[Opening DATA SUPPLIED section]

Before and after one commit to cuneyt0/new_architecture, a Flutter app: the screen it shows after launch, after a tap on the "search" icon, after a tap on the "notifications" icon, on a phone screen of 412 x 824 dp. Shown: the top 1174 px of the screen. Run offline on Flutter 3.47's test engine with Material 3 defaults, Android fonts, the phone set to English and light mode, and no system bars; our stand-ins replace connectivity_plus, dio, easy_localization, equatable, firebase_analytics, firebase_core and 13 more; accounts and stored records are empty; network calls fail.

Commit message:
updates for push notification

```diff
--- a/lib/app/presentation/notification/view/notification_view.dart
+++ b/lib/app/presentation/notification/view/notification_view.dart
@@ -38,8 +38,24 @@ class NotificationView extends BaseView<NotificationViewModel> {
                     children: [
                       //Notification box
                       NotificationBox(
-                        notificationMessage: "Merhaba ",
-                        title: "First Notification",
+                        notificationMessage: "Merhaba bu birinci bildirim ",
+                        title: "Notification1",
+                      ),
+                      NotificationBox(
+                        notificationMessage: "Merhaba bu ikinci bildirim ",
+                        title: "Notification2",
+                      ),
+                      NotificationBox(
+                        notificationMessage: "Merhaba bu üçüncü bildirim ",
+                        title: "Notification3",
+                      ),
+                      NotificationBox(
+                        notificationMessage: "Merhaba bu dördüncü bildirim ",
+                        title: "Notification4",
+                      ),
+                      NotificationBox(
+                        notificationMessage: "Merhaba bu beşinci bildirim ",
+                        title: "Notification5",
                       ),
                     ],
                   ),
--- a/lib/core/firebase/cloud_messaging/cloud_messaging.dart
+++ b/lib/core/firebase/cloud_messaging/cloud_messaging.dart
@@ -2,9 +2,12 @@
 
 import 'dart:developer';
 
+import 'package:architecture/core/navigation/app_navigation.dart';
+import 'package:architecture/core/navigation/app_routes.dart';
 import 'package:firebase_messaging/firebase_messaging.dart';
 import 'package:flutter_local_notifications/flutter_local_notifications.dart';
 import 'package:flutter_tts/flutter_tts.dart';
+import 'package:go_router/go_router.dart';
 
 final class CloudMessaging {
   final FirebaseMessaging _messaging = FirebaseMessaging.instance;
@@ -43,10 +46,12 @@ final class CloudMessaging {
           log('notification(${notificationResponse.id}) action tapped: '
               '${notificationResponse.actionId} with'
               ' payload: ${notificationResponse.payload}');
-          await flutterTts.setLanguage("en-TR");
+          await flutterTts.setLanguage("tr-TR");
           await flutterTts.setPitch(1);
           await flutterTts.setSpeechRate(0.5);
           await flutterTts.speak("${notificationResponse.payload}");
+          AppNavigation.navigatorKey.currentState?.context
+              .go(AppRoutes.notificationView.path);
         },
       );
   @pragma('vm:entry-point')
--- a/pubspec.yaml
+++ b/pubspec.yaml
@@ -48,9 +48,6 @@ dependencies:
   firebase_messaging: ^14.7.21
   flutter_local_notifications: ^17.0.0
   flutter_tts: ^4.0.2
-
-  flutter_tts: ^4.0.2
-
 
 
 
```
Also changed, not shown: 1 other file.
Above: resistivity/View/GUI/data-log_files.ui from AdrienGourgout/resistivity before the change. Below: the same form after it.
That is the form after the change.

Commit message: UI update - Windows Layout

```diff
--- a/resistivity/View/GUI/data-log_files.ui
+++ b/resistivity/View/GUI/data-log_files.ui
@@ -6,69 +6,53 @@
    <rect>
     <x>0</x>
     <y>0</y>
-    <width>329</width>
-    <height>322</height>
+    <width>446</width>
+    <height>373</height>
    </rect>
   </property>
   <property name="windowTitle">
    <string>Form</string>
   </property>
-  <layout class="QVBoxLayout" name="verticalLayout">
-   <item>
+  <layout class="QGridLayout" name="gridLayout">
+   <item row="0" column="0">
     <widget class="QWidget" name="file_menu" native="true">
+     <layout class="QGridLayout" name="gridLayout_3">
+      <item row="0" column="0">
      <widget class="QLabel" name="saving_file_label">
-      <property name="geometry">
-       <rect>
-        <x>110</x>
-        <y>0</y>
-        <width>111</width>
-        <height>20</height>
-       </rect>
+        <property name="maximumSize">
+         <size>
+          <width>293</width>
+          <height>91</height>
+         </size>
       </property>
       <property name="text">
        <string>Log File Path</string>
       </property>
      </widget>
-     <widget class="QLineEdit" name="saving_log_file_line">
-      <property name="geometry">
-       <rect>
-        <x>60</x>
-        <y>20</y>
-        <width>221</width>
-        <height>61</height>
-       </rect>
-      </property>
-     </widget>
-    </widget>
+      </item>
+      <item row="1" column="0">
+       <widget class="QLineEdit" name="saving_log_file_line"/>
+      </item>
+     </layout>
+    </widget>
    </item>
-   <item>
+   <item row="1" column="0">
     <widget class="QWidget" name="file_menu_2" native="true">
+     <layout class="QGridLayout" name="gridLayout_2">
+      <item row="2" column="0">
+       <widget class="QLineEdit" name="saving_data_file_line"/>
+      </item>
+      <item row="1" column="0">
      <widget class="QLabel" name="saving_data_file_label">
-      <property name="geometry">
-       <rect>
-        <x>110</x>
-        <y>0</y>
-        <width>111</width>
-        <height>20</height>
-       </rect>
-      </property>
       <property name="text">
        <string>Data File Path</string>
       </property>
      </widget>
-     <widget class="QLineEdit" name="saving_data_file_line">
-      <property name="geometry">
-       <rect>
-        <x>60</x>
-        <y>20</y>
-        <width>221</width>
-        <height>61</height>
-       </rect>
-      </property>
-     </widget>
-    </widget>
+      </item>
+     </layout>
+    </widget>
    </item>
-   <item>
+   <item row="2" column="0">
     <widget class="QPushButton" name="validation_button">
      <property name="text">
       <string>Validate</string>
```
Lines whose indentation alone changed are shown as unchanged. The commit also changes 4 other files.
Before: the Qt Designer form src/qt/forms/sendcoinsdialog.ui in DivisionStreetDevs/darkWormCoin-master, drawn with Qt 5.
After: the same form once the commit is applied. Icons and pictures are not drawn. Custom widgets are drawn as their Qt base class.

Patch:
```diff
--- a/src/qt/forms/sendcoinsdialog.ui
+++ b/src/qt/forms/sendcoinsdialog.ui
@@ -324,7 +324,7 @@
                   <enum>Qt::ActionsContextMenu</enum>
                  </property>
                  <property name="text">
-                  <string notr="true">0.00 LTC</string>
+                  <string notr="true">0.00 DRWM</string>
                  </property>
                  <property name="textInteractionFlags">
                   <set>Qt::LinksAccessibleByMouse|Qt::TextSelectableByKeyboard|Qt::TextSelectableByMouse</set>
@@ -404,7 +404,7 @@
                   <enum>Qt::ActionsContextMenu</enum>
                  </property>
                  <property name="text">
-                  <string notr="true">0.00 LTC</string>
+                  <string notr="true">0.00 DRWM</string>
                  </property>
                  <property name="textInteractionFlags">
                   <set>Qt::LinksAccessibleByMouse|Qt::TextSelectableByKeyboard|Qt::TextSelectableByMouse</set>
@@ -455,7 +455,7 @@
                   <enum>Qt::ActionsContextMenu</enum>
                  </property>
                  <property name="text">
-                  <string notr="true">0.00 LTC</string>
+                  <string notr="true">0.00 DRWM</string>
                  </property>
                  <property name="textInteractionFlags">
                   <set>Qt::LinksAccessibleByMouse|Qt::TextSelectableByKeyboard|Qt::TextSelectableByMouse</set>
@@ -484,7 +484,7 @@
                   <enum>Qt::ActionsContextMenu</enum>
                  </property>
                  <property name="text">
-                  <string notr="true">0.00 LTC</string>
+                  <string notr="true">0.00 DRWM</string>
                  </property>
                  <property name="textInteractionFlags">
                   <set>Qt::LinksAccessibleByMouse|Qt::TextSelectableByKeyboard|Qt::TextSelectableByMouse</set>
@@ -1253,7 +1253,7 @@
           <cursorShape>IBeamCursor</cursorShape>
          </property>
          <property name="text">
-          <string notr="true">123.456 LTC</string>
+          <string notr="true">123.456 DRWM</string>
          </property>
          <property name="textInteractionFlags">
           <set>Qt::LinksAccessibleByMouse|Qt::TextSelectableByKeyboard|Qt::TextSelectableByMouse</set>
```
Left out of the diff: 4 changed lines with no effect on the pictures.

[Closing DATA SUPPLIED section]

## TASK REQUIREMENTS
If a line in the entries holds the string "CloudMessaging", copy it.

## EXERCISE RESPONSE
 final class CloudMessaging {
@@ -43,10 +46,12 @@ final class CloudMessaging {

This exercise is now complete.